Set in contemporary Bombay, Umrigar’s second novel (Bombay Time, 2001) is an affecting portrait of a woman and her maid, whose lives, despite class disparity, are equally heartbreaking.
Though Bhima has worked for the Dubash family for decades and is coyly referred to as “one of the family,” she nonetheless is forbidden from sitting on the furniture and must use her own utensils while eating. For years, Sera blamed these humiliating boundaries on her husband Feroz, but now that he’s dead and she’s lady of the house, the two women still share afternoon tea and sympathy with Sera perched on a chair and Bhima squatting before her. Bhima is grateful for Sera, for the steady employment, for what she deems friendship and, mostly, for the patronage Sera shows Bhima’s granddaughter Maya. Orphaned as a child when her parents died of AIDS, Bhima raised Maya and Sera saw to her education. Now in college, Maya’s future is like a miracle to the illiterate Bhima—her degree will take them out of the oppressive Bombay slums, guaranteeing Maya a life away from servitude. But in a cruel mirror of Sera’s happiness—her only child Dinaz is expecting her first baby—Bhima finds that Maya is pregnant, has quit school and won’t name the child’s father. As the situation builds to a crisis point, both women reflect on the sorrows of their lives. While Bhima was born into a life of poverty and insurmountable obstacles, Sera’s privileged upbringing didn’t save her from a husband who beat her and a mother-in-law who tormented her. And while Bhima’s marriage begins blissfully, an industrial accident leaves her husband maimed and an alcoholic. He finally deserts her, but not before he bankrupts the family and kidnaps their son. Though Bhima and Sera believe they are mutually devoted, soon decades of confidences are thrown up against the far older rules of the class game.

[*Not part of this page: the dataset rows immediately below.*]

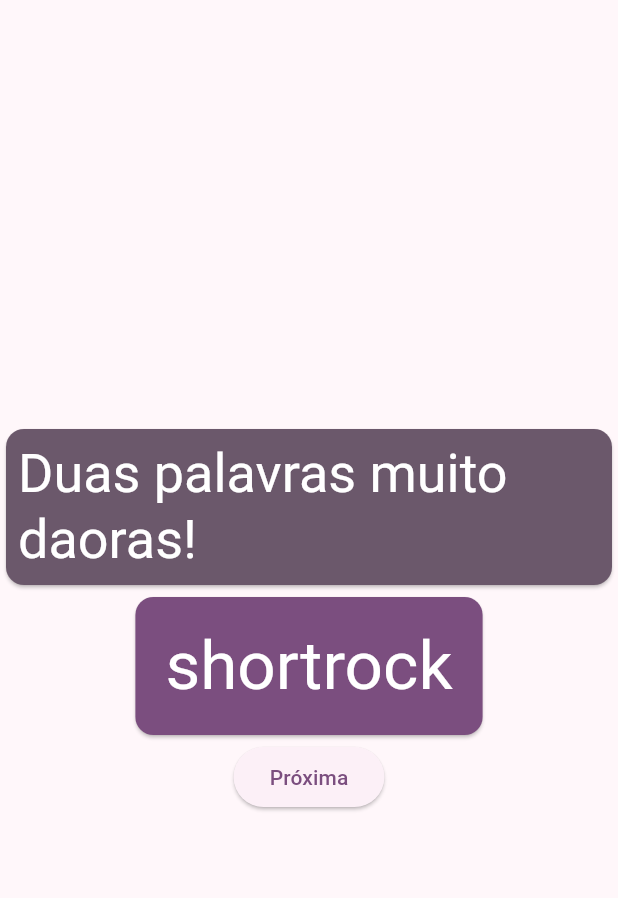
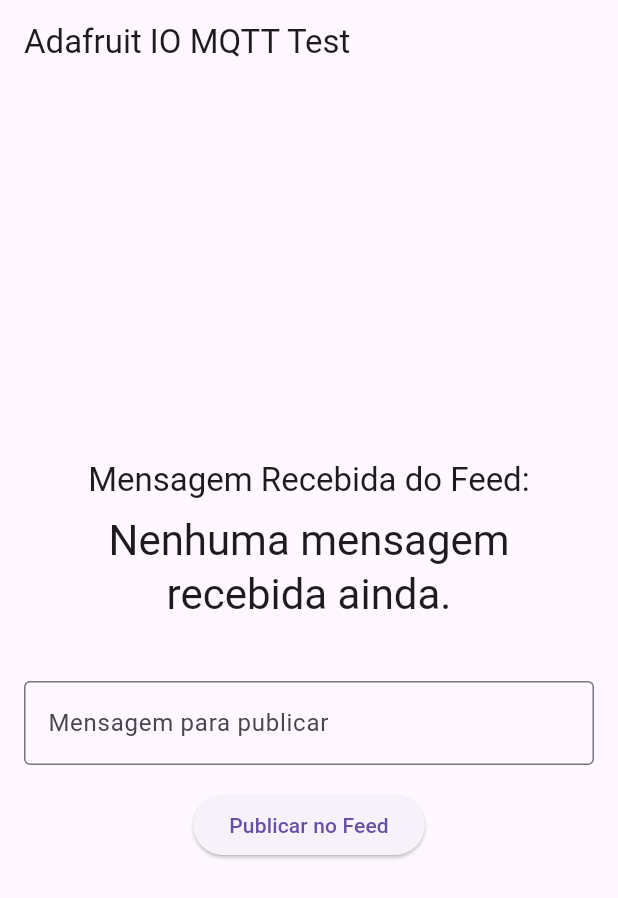
Before and after one commit to NyGold/volt-age-app, a Flutter app: the screen it shows after launch, on a phone screen of 412 x 824 dp. Shown: the top 898 px of the screen. Run offline on Flutter 3.47's test engine with Material 3 defaults, Android fonts, the phone set to English and light mode, and no system bars; missing offline and left inert: mqtt_client.

Commit message:
feito conexão flutter <-> adafruit IO

```diff
--- a/lib/main.dart
+++ b/lib/main.dart
@@ -1,9 +1,8 @@
-import 'package:english_words/english_words.dart';
 import 'package:flutter/material.dart';
-import 'package:provider/provider.dart';
+import 'services/mqtt_service.dart';
 
-void main() { // só vai rodar o aplicativo para testar
-  runApp(MyApp());
+void main() {
+  runApp(const MyApp());
 }
 
 class MyApp extends StatelessWidget {
@@ -11,144 +10,93 @@ class MyApp extends StatelessWidget {
 
   @override
   Widget build(BuildContext context) {
-    return ChangeNotifierProvider(
-      create: (context) => MyAppState(),
-      child: MaterialApp(
-        title: '@Volt Age',
-        theme: ThemeData(
-          useMaterial3: true,
-          colorScheme: ColorScheme.fromSeed(seedColor: Colors.purple),
-        ),
-        home: MyHomePage(),
+    return MaterialApp(
+      title: 'Adafruit IO MQTT Test',
+      theme: ThemeData(
+        primarySwatch: Colors.blue,
       ),
+      home: const MyHomePage(),
     );
   }
 }
 
-// seta e coloca o state do app por aquela rodada
-// alguns widgets mudam suas propriedades com state
-// a classe MyAppState guarda qualquer metodo
+class MyHomePage extends StatefulWidget {
+  const MyHomePage({super.key});
 
-class MyAppState extends ChangeNotifier {
-  var current = WordPair.random();
-  void getNext() {
-    current = WordPair.random();
-    notifyListeners();
-  }
+  @override
+  _MyHomePageState createState() => _MyHomePageState();
 }
 
-// Widget sempre tem a função build() para manter ele atualizado
-// rastreia as mudanças com .watch<MyAppState>()
+class _MyHomePageState extends State<MyHomePage> {
+  final MqttService _mqttService = MqttService();
+  final TextEditingController _textController = TextEditingController();
+  String _receivedMessage = 'Nenhuma mensagem recebida ainda.';
 
-// tipo de corpo
-// as "crianças" da coluna, elas estão associadas a coluna
-// cada metodo build() retorna um widget o que é o caso para esse
-// scaffold é um widget, assim como column que recebe seus "Filhos"
+  @override
+  void initState() {
+    super.initState();
+    _connectAndListen();
+  }
 
-class MyHomePage extends StatelessWidget {
+  void _connectAndListen() async {
+    await _mqttService.connect();
+    _mqttService.messages.listen((message) {
+      setState(() {
+        _receivedMessage = message;
+      });
+    });
+  }
+
+  void _publishMessage() {
+    if (_textController.text.isNotEmpty) {
+      _mqttService.publish(_textController.text);
+      _textController.clear();
+    }
+  }
+
+  @override
+  void dispose() {
+    _mqttService.disconnect();
+    super.dispose();
+  }
+
   @override
   Widget build(BuildContext context) {
-    var appState = context.watch<MyAppState>();
-    var pair = appState.current;
-
     return Scaffold(
-      body: Center(
+      appBar: AppBar(
+        title: const Text('Adafruit IO MQTT Test'),
+      ),
+      body: Padding(
+        padding: const EdgeInsets.all(16.0),
         child: Column(
-
           mainAxisAlignment: MainAxisAlignment.center,
-
-          children: [
-            TextSuperior(),
-            BigCard(pair: pair),
-
+          children: <Widget>[
+            Text(
+              'Mensagem Recebida do Feed:',
+              style: Theme.of(context).textTheme.titleLarge,
+            ),
+            const SizedBox(height: 8),
+            Text(
+              _receivedMessage,
+              style: Theme.of(context).textTheme.headlineMedium,
+              textAlign: TextAlign.center,
+            ),
+            const SizedBox(height: 40),
+            TextField(
+              controller: _textController,
+              decoration: const InputDecoration(
+                border: OutlineInputBorder(),
+                labelText: 'Mensagem para publicar',
+              ),
+            ),
+            const SizedBox(height: 16),
             ElevatedButton(
-                onPressed: () {
-                    appState.getNext();
-                  },
-                child: Text("Próxima"))
+              onPressed: _publishMessage,
+              child: const Text('Publicar no Feed'),
+            ),
           ],
         ),
       ),
     );
   }
 }
-
-// depois de apertar  Ctrl + . você seleciona para extrair o widget
-// coloca um nome que faz faz sentido
-// ele vai criar uma nova classe aqui em baixo que faz tudo automatico
-// ele tira a complexidade do código "main", e coloca em outro lugar para mais fácil manutenção
-
-class BigCard extends StatelessWidget {
-  const BigCard({
-    super.key,
-    required this.pair,
-  });
-
-  final WordPair pair;
-
-  // esse padding é outro widget, então ele pode ser adicionado em tudo qualquer coisa
-  // ele foi adicionado com um método parecido com o anterior de "refracionar" o pair com o BigCard
-  // Digitando Ctrl + . e selecionando "wrap with padding", ou algo parecido
-
-  @override
-  Widget build(BuildContext context) {
-
-    // theme pega a cor base do site definida lá em cima (linha 20)
-
-    final theme = Theme.of(context);
-
-    // theme.textTheme possui diversas coisas de texto dentro dele, incluindo o exemplo aqui embaixo
-    // .onPrimary coloca a cor do texto para uma cor adequada para a cor de fundo (no caso roxo com branco de texto)
-
-    final style = theme.textTheme.displayMedium!.copyWith(
-      color: theme.colorScheme.onPrimary,
-    );
-
-    return Card(
-      // "color: theme.colorScheme.primary" pega a cor primaria da paleta de cores definida
-
-      color: theme.colorScheme.primary,
-
-      child: Padding(
-        padding: const EdgeInsets.all(20),
-
-        // ajuda o leitor de tela a falar as palavras
-        // flutter tem diversas funções de acessibilidade, talvez seja legal ver depois
-        // https://docs.flutter.dev/development/accessibility-and-localization/accessibility
-
-        child: Text(
-          pair.asLowerCase,
-          style: style,
-          semanticsLabel: "${pair.first} ${pair.second}",
-        ),
-      ),
-    );
-  }
-}
-
-class TextSuperior extends StatelessWidget {
-  const TextSuperior({
-    super.key,
-  });
-
-  @override
-  Widget build(BuildContext context) {
-
-    final theme = Theme.of(context);
-
-    final style = theme.textTheme.displaySmall!.copyWith(
-      color: theme.colorScheme.onPrimary,
-    );
-
-    return Card(
-      color: theme.colorScheme.secondary,
-      child: Padding(
-        padding: const EdgeInsets.all(8.0),
-        child: Text(
-                      "Duas palavras muito daoras!",
-                      style: style,
-                    ),
-      ),
-    );
-  }
-}
--- /dev/null
+++ b/lib/services/mqtt_service.dart
@@ -0,0 +1,94 @@
+import 'dart:async';
+import 'dart:io';
+import 'dart:math'; // Importa a biblioteca para gerar números aleatórios
+import 'package:mqtt_client/mqtt_client.dart';
+import 'package:mqtt_client/mqtt_server_client.dart';
+
+class MqttService {
+  final String server = 'io.adafruit.com';
+  final int port = 8883;
+  final String username = 'Nycostex'; // Seu username
+  final String apiKey = 'aio_Kghi20pS551j1cEzf4WhEAAgXCkX'; // Sua AIO Key
+
+  // --- FIX 1: Client ID mais simples e aleatório ---
+  final String clientIdentifier = 'flutterClient-${Random().nextInt(100000)}';
+
+  late MqttServerClient client;
+  final StreamController<String> _messageStreamController = StreamController<String>.broadcast();
+
+  Stream<String> get messages => _messageStreamController.stream;
+
+  Future<void> connect() async {
+    client = MqttServerClient.withPort(server, clientIdentifier, port);
+
+    // Configurações de segurança
+    client.secure = true;
+    client.securityContext = SecurityContext.defaultContext;
+    client.onBadCertificate = (dynamic certificate) => true;
+
+    // --- FIX 2: Restaurar o Keep Alive Period ---
+    client.keepAlivePeriod = 60;
+
+    // Configurações de log e callbacks
+    client.logging(on: true);
+    client.onConnected = onConnected;
+    client.onDisconnected = onDisconnected;
+    client.onSubscribed = onSubscribed;
+    client.pongCallback = pong;
+
+    final connMessage = MqttConnectMessage()
+        .withClientIdentifier(clientIdentifier)
+        .startClean();
+    client.connectionMessage = connMessage;
+
+    try {
+      print('--- TENTATIVA FINAL DE CONEXÃO ---');
+      await client.connect(username, apiKey);
+    } catch (e) {
+      print('Exceção: $e');
+      client.disconnect();
+    }
+  }
+
+  void onConnected() {
+    print('✅✅✅ CONECTADO COM SUCESSO AO ADAFRUIT IO! ✅✅✅');
+    final topic = '$username/feeds/teste-volt-age'; // IMPORTANTE: use o nome do seu feed
+    client.subscribe(topic, MqttQos.atLeastOnce);
+
+    client.updates!.listen((List<MqttReceivedMessage<MqttMessage>> c) {
+      final MqttPublishMessage recMess = c[0].payload as MqttPublishMessage;
+      final pt = MqttPublishPayload.bytesToStringAsString(recMess.payload.message);
+      print('MENSAGEM RECEBIDA: $pt');
+      _messageStreamController.add(pt);
+    });
+  }
+
+  void onDisconnected() {
+    print('Desconectado do broker MQTT.');
+  }
+
+  void onSubscribed(String topic) {
+    print('Inscrito no tópico: $topic');
+  }
+
+  void pong() {
+    print('Ping response recebido.');
+  }
+
+  void publish(String message) {
+    final topic = '$username/feeds/teste-volt-age'; // IMPORTANTE: use o nome do seu feed
+    final builder = MqttClientPayloadBuilder();
+    builder.addString(message);
+
+    if (client.connectionStatus?.state == MqttConnectionState.connected) {
+      client.publishMessage(topic, MqttQos.atLeastOnce, builder.payload!);
+      print('Mensagem "$message" publicada no tópico $topic');
+    } else {
+      print('Não foi possível publicar. Cliente não conectado.');
+    }
+  }
+
+  void disconnect() {
+    client.disconnect();
+  }
+}
--- a/pubspec.yaml
+++ b/pubspec.yaml
@@ -15,11 +15,13 @@ dependencies:
   english_words: ^4.0.0
   provider: ^6.0.0
 
+  mqtt_client: ^10.1.1 # Verifique a versão mais recente no pub.dev
+
 dev_dependencies:
   flutter_test:
     sdk: flutter
 
-  flutter_lints: ^2.0.0
+  flutter_lints: ^6.0.0
 
 flutter:
   uses-material-design: true
```
Also changed, not shown: pubspec.lock.
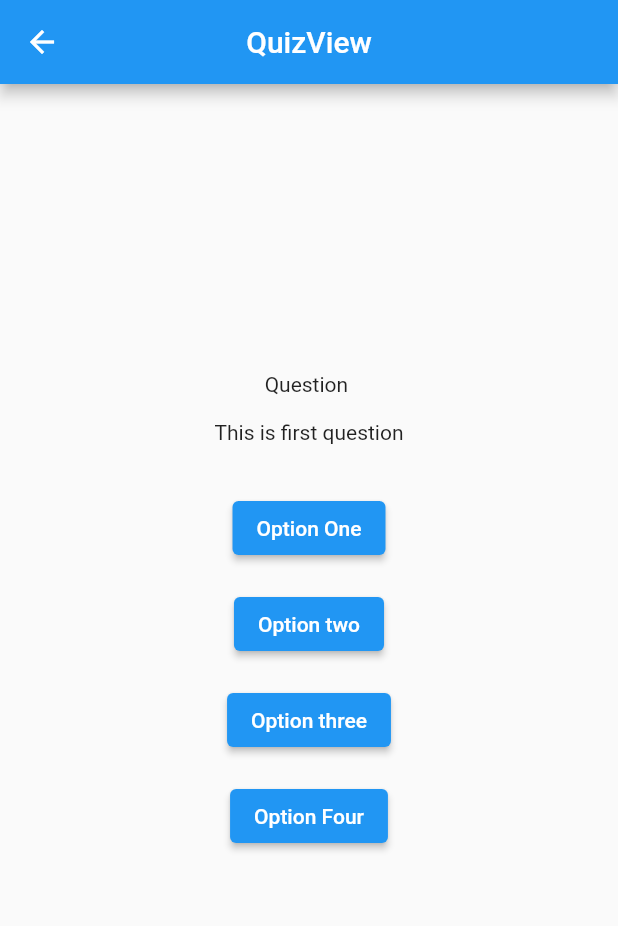
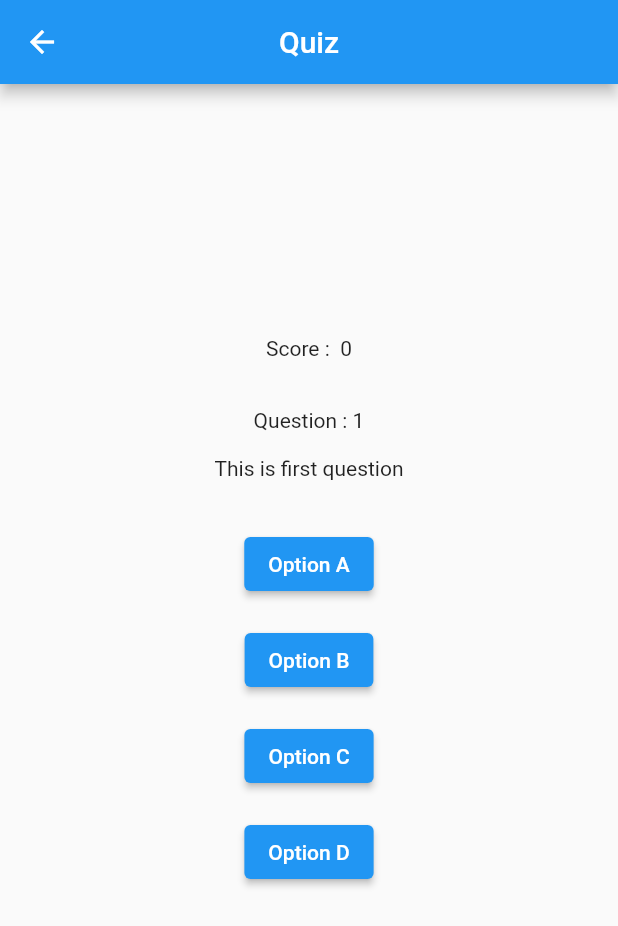
Before and after one commit to alpondith/trivia-quiz, a Flutter app: the QuizView screen opened by its route, on a phone screen of 412 x 824 dp. Shown: the top 926 px of the screen. Run offline on Flutter 3.47's test engine with Material 2 defaults, Android fonts, the phone set to English and light mode, and no system bars; our stand-ins replace get.

Commit message:
basic quiz functionality

```diff
--- /dev/null
+++ b/lib/app/data/dataset.dart
@@ -0,0 +1,44 @@
+class DataSet {
+  static List<Map<String, String>> questions = [
+    {
+      'question': "This is first question",
+      'answer': 'option-1',
+      'option-1': 'Option A',
+      'option-2': 'Option B',
+      'option-3': 'Option C',
+      'option-4': 'Option D',
+    },
+    {
+      'question': "This is second question",
+      'answer': 'option-3',
+      'option-1': 'Option A',
+      'option-2': 'Option B',
+      'option-3': 'Option C',
+      'option-4': 'Option D',
+    },
+    {
+      'question': "This is third question",
+      'answer': 'option-4',
+      'option-1': 'Option A',
+      'option-2': 'Option B',
+      'option-3': 'Option C',
+      'option-4': 'Option D',
+    },
+    {
+      'question': "This is Dth question",
+      'answer': 'option-2',
+      'option-1': 'Option A',
+      'option-2': 'Option B',
+      'option-3': 'Option C',
+      'option-4': 'Option D',
+    },
+    {
+      'question': "This is fifth question",
+      'answer': 'option-3',
+      'option-1': 'Option A',
+      'option-2': 'Option B',
+      'option-3': 'Option C',
+      'option-4': 'Option D',
+    },
+  ];
+}
--- a/lib/app/modules/history/views/history_view.dart
+++ b/lib/app/modules/history/views/history_view.dart
@@ -10,7 +10,7 @@ class HistoryView extends GetView<HistoryController> {
   Widget build(BuildContext context) {
     return Scaffold(
       appBar: AppBar(
-        title: const Text('HistoryView'),
+        title: const Text('Quiz History'),
         centerTitle: true,
       ),
       body: Center(
@@ -28,7 +28,7 @@ class HistoryView extends GetView<HistoryController> {
             const Text('11 pm , June 1 , 2023  - 3 points'),
             const SizedBox(height: 32),
             ElevatedButton(
-              onPressed: () {},
+              onPressed: () => Get.back(),
               child: const Text('Go Back'),
             ),
           ],
--- a/lib/app/modules/home/views/home_view.dart
+++ b/lib/app/modules/home/views/home_view.dart
@@ -10,7 +10,7 @@ class HomeView extends GetView<HomeController> {
   Widget build(BuildContext context) {
     return Scaffold(
       appBar: AppBar(
-        title: const Text('HomeView'),
+        title: const Text('Trivia Quiz'),
         centerTitle: true,
       ),
       body: Center(
@@ -23,7 +23,7 @@ class HomeView extends GetView<HomeController> {
             ),
             const SizedBox(height: 16),
             ElevatedButton(
-              onPressed: () {},
+              onPressed: () => Get.toNamed(Routes.HISTORY),
               child: const Text('View History'),
             ),
           ],
--- a/lib/app/modules/quiz/controllers/quiz_controller.dart
+++ b/lib/app/modules/quiz/controllers/quiz_controller.dart
@@ -1,7 +1,14 @@
 import 'package:get/get.dart';
+import 'package:trivia_quiz/app/routes/app_pages.dart';
+
+import '../../../data/dataset.dart';
 
 class QuizController extends GetxController with StateMixin {
-  int index = 0;
+  List<Map<String, String>> questions = DataSet.questions;
+
+  final _index = 0.obs;
+  get index => _index.value;
+  set index(v) => _index.value = v;
 
   final _messageVisible = false.obs;
   get messageVisible => _messageVisible.value;
@@ -10,6 +17,14 @@ class QuizController extends GetxController with StateMixin {
   final _message = ''.obs;
   get message => _message.value;
   set message(v) => _message.value = v;
+
+  final _score = 0.obs;
+  get score => _score.value;
+  set score(v) => _score.value = v;
+  void scorePlus() => _score.value++;
+  void scoreMinus() => score <= 1 ? score = 0 : score--;
+
+  bool isAnswered = false;
 
   @override
   void onInit() {
@@ -24,64 +39,29 @@ class QuizController extends GetxController with StateMixin {
   }
 
   void nextQuestion() {
+    isAnswered = false;
     messageVisible = false;
     index++;
     if (index < questions.length) {
       setQuestion(index);
     } else {
-      // go to score page
+      Get.toNamed(Routes.SCORE, arguments: score);
     }
   }
 
   void checkAnswer(String key) {
+    if (isAnswered) {
+      return;
+    }
+    String? selectedAnswer = questions[index][key];
     if (questions[index]['answer'] == key) {
-      message = 'Your answer is correct';
+      scorePlus();
+      message = "Correct. your have selected : $selectedAnswer ";
     } else {
-      message = 'Your answer is Incorrect';
+      scoreMinus();
+      message = 'Incorrect. your have selected : $selectedAnswer';
     }
     messageVisible = true;
+    isAnswered = true;
   }
-
-  List<Map<String, String>> questions = [
-    {
-      'question': "This is first question",
-      'answer': 'option-1',
-      'option-1': 'Option One',
-      'option-2': 'Option two',
-      'option-3': 'Option three',
-      'option-4': 'Option Four',
-    },
-    {
-      'question': "This is second question",
-      'answer': 'option-3',
-      'option-1': 'Option One',
-      'option-2': 'Option two',
-      'option-3': 'Option three',
-      'option-4': 'Option Four',
-    },
-    {
-      'question': "This is third question",
-      'answer': 'option-4',
-      'option-1': 'Option One',
-      'option-2': 'Option two',
-      'option-3': 'Option three',
-      'option-4': 'Option Four',
-    },
-    {
-      'question': "This is fourth question",
-      'answer': 'option-2',
-      'option-1': 'Option One',
-      'option-2': 'Option two',
-      'option-3': 'Option three',
-      'option-4': 'Option Four',
-    },
-    {
-      'question': "This is fifth question",
-      'answer': 'option-3',
-      'option-1': 'Option One',
-      'option-2': 'Option two',
-      'option-3': 'Option three',
-      'option-4': 'Option Four',
-    },
-  ];
 }
--- a/lib/app/modules/quiz/views/quiz_view.dart
+++ b/lib/app/modules/quiz/views/quiz_view.dart
@@ -10,7 +10,7 @@ class QuizView extends GetView<QuizController> {
   Widget build(BuildContext context) {
     return Scaffold(
       appBar: AppBar(
-        title: const Text('QuizView'),
+        title: const Text('Quiz'),
         centerTitle: true,
       ),
       body: Center(
@@ -18,7 +18,13 @@ class QuizView extends GetView<QuizController> {
           (data) => Column(
             mainAxisAlignment: MainAxisAlignment.center,
             children: [
-              const Text('Question '),
+              Obx(
+                () => Text('Score :  ${controller.score}'),
+              ),
+              const SizedBox(height: 32),
+              Obx(
+                () => Text("Question : ${controller.index + 1}"),
+              ),
               const SizedBox(height: 16),
               Text(data['question']),
               const SizedBox(height: 32),
@@ -46,8 +52,9 @@ class QuizView extends GetView<QuizController> {
                 () => Visibility(
                   visible: controller.messageVisible,
                   child: Column(
+                    mainAxisAlignment: MainAxisAlignment.center,
                     children: [
-                      Text(controller.message),
+                      Center(child: Text(controller.message)),
                       const SizedBox(height: 16),
                       ElevatedButton(
                         onPressed: () => controller.nextQuestion(),
--- a/lib/app/modules/score/controllers/score_controller.dart
+++ b/lib/app/modules/score/controllers/score_controller.dart
@@ -1,3 +1,5 @@
 import 'package:get/get.dart';
 
-class ScoreController extends GetxController {}
+class ScoreController extends GetxController {
+  final score = Get.arguments;
+}
```
Also changed, not shown: lib/app/modules/score/views/score_view.dart (+15 -4 lines).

A subtle, elegant analysis of class and power. Umrigar transcends the specifics of two Bombay women and creates a novel that quietly roars against tyranny.